11.

Wang K, Li M, Hakonarson H. ANNOVAR: functional annotation of genetic variants from high-throughput sequencing data. Nucleic Acids Res. 2010;38(16):e164.

12.

Guo Y, Yang H, Deng X, et al. Genetic analysis of the S100B gene in Chinese patients with parkinson disease. Neurosci Lett. 2013;555:134–136.

13.

Schwarz JM, Cooper DN, Schuelke M, Seelow D. MutationTaster2: mutation prediction for the deep-sequencing age. Nat Methods. 2014;11(4):361–362.

14.

Duarte AJ, Ribeiro D, Chaves J, Amaral O. Characterization of a rare Unverricht-Lundborg disease mutation. Mol Genet Metab Rep. 2015;4:68–71.

15.

Damiano JA, Afawi Z, Bahlo M, et al. Mutation of the nuclear lamin gene LMNB2 in progressive myoclonus epilepsy with early ataxia. Hum Mol Genet. 2015;24(16):4483–4490.

16.

Sato R, Inui T, Endo W, et al. First Japanese variant of late infantile neuronal ceroid lipofuscinosis caused by novel CLN6 mutations. Brain Dev. 2016;38(9):852–856.

17.

Zsurka G, Becker F, Heinen M, et al. Mutation in the mitochondrial t RNA(Ile) gene causes progressive myoclonus epilepsy. Seizure. 2013;22(6):483–486.

18.

Schorlemmer K, Bauer S, Belke M, et al. Sustained seizure remission on perampanel in progressive myoclonic epilepsy (Lafora disease). Epilepsy Behav Case Rep. 2013;1:118–121.

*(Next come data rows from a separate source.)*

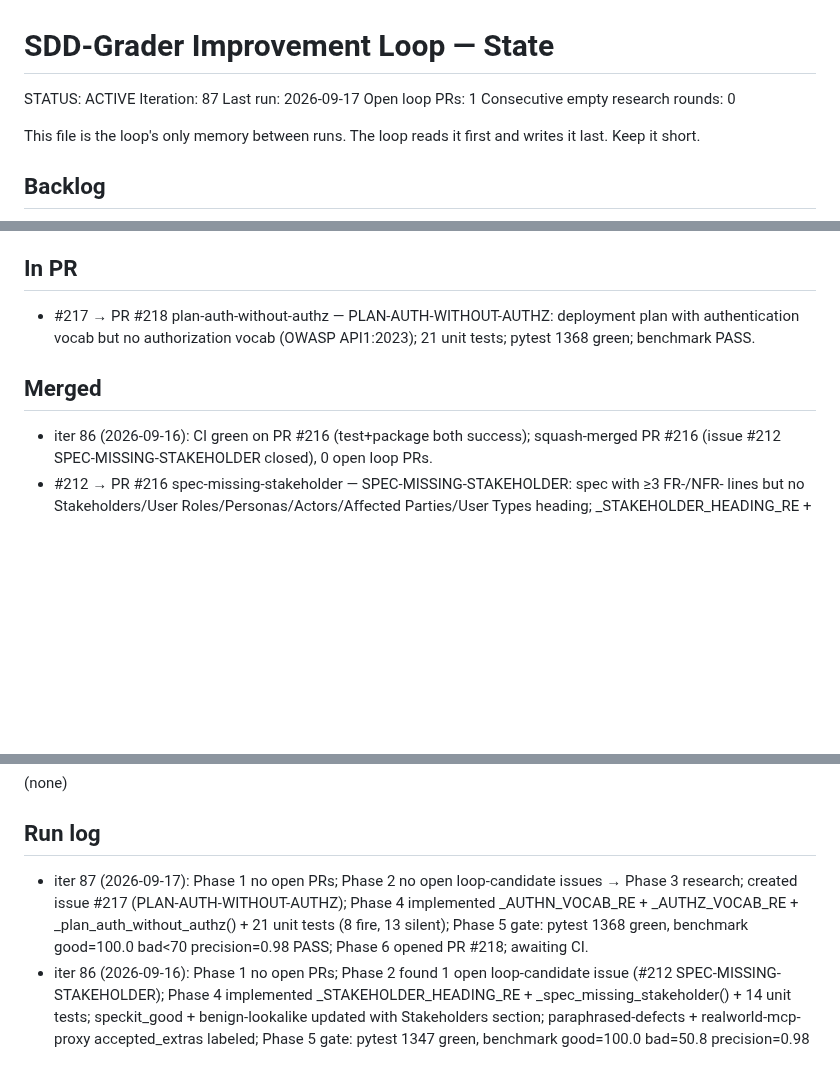
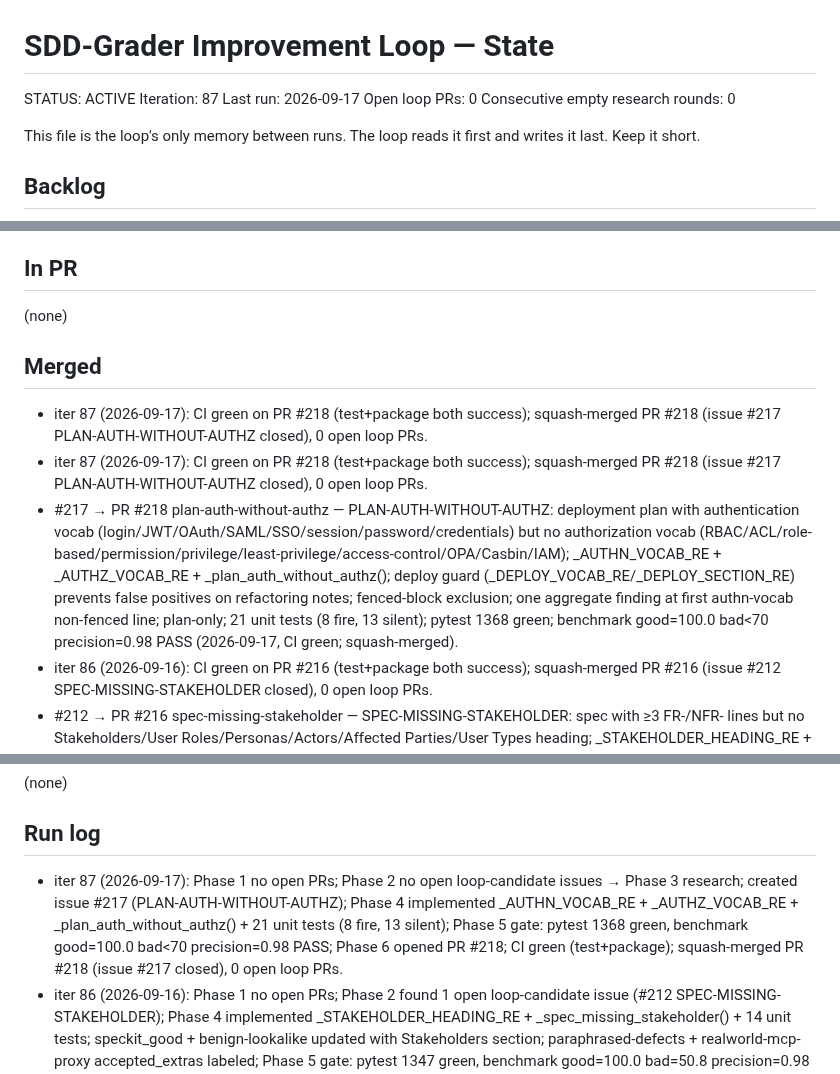
Before and after one commit to hansraj316/sdd-grader, a Markdown page: reports/IMPROVEMENT-STATE.md, 3 parts joined by grey strips. Rendered like a GitHub page; blank space fills up the shorter version.

Commit message:
chore: record iter 87 merge of PR #218 (PLAN-AUTH-WITHOUT-AUTHZ, issue #217 closed)
Co-Authored-By: Claude Sonnet 4.6 <noreply@anthropic.com>
Claude-Session: https://claude.ai/code/session_01TruydL46x8SQ7553rsnrZ6

```diff
--- a/reports/IMPROVEMENT-STATE.md
+++ b/reports/IMPROVEMENT-STATE.md
@@ -3,7 +3,7 @@
 STATUS: ACTIVE
 Iteration: 87
 Last run: 2026-09-17
-Open loop PRs: 1
+Open loop PRs: 0
 Consecutive empty research rounds: 0
 
 This file is the loop's only memory between runs. The loop reads it first and writes it
@@ -102,10 +102,13 @@ Tessl, and Spec-Kit extensions/presets.)
 
 ## In PR
 
-- #217 → PR #218 plan-auth-without-authz — PLAN-AUTH-WITHOUT-AUTHZ: deployment plan with authentication vocab but no authorization vocab (OWASP API1:2023); 21 unit tests; pytest 1368 green; benchmark PASS.
+(none)
 
 ## Merged
 
+- iter 87 (2026-09-17): CI green on PR #218 (test+package both success); squash-merged PR #218 (issue #217 PLAN-AUTH-WITHOUT-AUTHZ closed), 0 open loop PRs.
+- iter 87 (2026-09-17): CI green on PR #218 (test+package both success); squash-merged PR #218 (issue #217 PLAN-AUTH-WITHOUT-AUTHZ closed), 0 open loop PRs.
+- #217 → PR #218 plan-auth-without-authz — PLAN-AUTH-WITHOUT-AUTHZ: deployment plan with authentication vocab (login/JWT/OAuth/SAML/SSO/session/password/credentials) but no authorization vocab (RBAC/ACL/role-based/permission/privilege/least-privilege/access-control/OPA/Casbin/IAM); _AUTHN_VOCAB_RE + _AUTHZ_VOCAB_RE + _plan_auth_without_authz(); deploy guard (_DEPLOY_VOCAB_RE/_DEPLOY_SECTION_RE) prevents false positives on refactoring notes; fenced-block exclusion; one aggregate finding at first authn-vocab non-fenced line; plan-only; 21 unit tests (8 fire, 13 silent); pytest 1368 green; benchmark good=100.0 bad<70 precision=0.98 PASS (2026-09-17, CI green; squash-merged).
 - iter 86 (2026-09-16): CI green on PR #216 (test+package both success); squash-merged PR #216 (issue #212 SPEC-MISSING-STAKEHOLDER closed), 0 open loop PRs.
 - #212 → PR #216 spec-missing-stakeholder — SPEC-MISSING-STAKEHOLDER: spec with ≥3 FR-/NFR- lines but no Stakeholders/User Roles/Personas/Actors/Affected Parties/User Types heading; _STAKEHOLDER_HEADING_RE + _spec_missing_stakeholder(); guard ≥3 non-fenced FR-/NFR- lines; one aggregate finding at line 1; spec-only; speckit_good + benign-lookalike updated with Stakeholders section; paraphrased-defects + realworld-mcp-proxy accepted_extras labeled; 14 unit tests (4 fire, 10 silent); pytest 1347 green; benchmark good=100.0 bad=50.8 precision=0.98 PASS (2026-09-16, CI green; squash-merged).
 - iter 83 (2026-09-13): Phase 1 no open PRs (0); Phase 2 no open loop-candidate issues → Phase 3 research; created issue #209 (SPEC-GHERKIN-DUPLICATE-SCENARIO); Phase 4 implemented _SCENARIO_TITLE_RE + _spec_gherkin_duplicate_scenario() + 13 unit tests; Phase 5 gate: pytest 1299 green, benchmark good=100.0 bad=50.8 precision=0.979 PASS; Phase 6 opened PR #210; CI green (test+package); squash-merged PR #210 (issue #209 closed), 0 open loop PRs.
@@ -204,7 +207,7 @@ Tessl, and Spec-Kit extensions/presets.)
 
 ## Run log
 
-- iter 87 (2026-09-17): Phase 1 no open PRs; Phase 2 no open loop-candidate issues → Phase 3 research; created issue #217 (PLAN-AUTH-WITHOUT-AUTHZ); Phase 4 implemented _AUTHN_VOCAB_RE + _AUTHZ_VOCAB_RE + _plan_auth_without_authz() + 21 unit tests (8 fire, 13 silent); Phase 5 gate: pytest 1368 green, benchmark good=100.0 bad<70 precision=0.98 PASS; Phase 6 opened PR #218; awaiting CI.
+- iter 87 (2026-09-17): Phase 1 no open PRs; Phase 2 no open loop-candidate issues → Phase 3 research; created issue #217 (PLAN-AUTH-WITHOUT-AUTHZ); Phase 4 implemented _AUTHN_VOCAB_RE + _AUTHZ_VOCAB_RE + _plan_auth_without_authz() + 21 unit tests (8 fire, 13 silent); Phase 5 gate: pytest 1368 green, benchmark good=100.0 bad<70 precision=0.98 PASS; Phase 6 opened PR #218; CI green (test+package); squash-merged PR #218 (issue #217 closed), 0 open loop PRs.
 - iter 86 (2026-09-16): Phase 1 no open PRs; Phase 2 found 1 open loop-candidate issue (#212 SPEC-MISSING-STAKEHOLDER); Phase 4 implemented _STAKEHOLDER_HEADING_RE + _spec_missing_stakeholder() + 14 unit tests; speckit_good + benign-lookalike updated with Stakeholders section; paraphrased-defects + realworld-mcp-proxy accepted_extras labeled; Phase 5 gate: pytest 1347 green, benchmark good=100.0 bad=50.8 precision=0.98 PASS; Phase 6 opened PR #216; awaiting CI.
 - (seed) Loop scaffolded; backlog seeded with 12 ideas across SDD frameworks.
 - iter 1 (2026-06-25, manual proof): implemented pitfall-nfr-thresholds; gate caught a
```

19.

Hoffman EP. Hemiplegic migraine-downstream of a single-base change. N Engl J Med. 2001;345(1):57–59.

20.

Bomben VC, Aiba I, Qian J, Mark MD, Herlitze S, Noebels JL. Isolated P/Q calcium channel deletion in layer VI corticothalamic neurons generates absence epilepsy. J Neurosci. 2016;36(2):405–418.

21.

Wan J, Mamsa H, Johnston JL, et al. Large genomic deletions in CACNA1A cause episodic ataxia type 2. Front Neurol. 2011;2:51.

22.

Verleye M, Andre N, Heulard I, Gillardin JM. Nefopam blocks voltage-sensitive sodium channels and modulates glutamatergic transmission in rodents. Brain Res. 2004;1013(2):249–255.

23.

Chase LA, Roon RJ, Wellman L, Beitz AJ, Koerner JF. L-Quisqualic acid transport into hippocampal neurons by a cystine-sensitive carrier is required for the induction of quisqualate sensitization. Neuroscience. 2001;106(2):287–301.

Creative Commons License This work is published and licensed by Dove Medical Press Limited. The full terms of this license are available at https://www.dovepress.com/terms.php and incorporate the Creative Commons Attribution - Non Commercial (unported, v3.0) License. By accessing the work you hereby accept the Terms. Non-commercial uses of the work are permitted without any further permission from Dove Medical Press Limited, provided the work is properly attributed. For permission for commercial use of this work, please see paragraphs 4.2 and 5 of our Terms.

Download Article [PDF]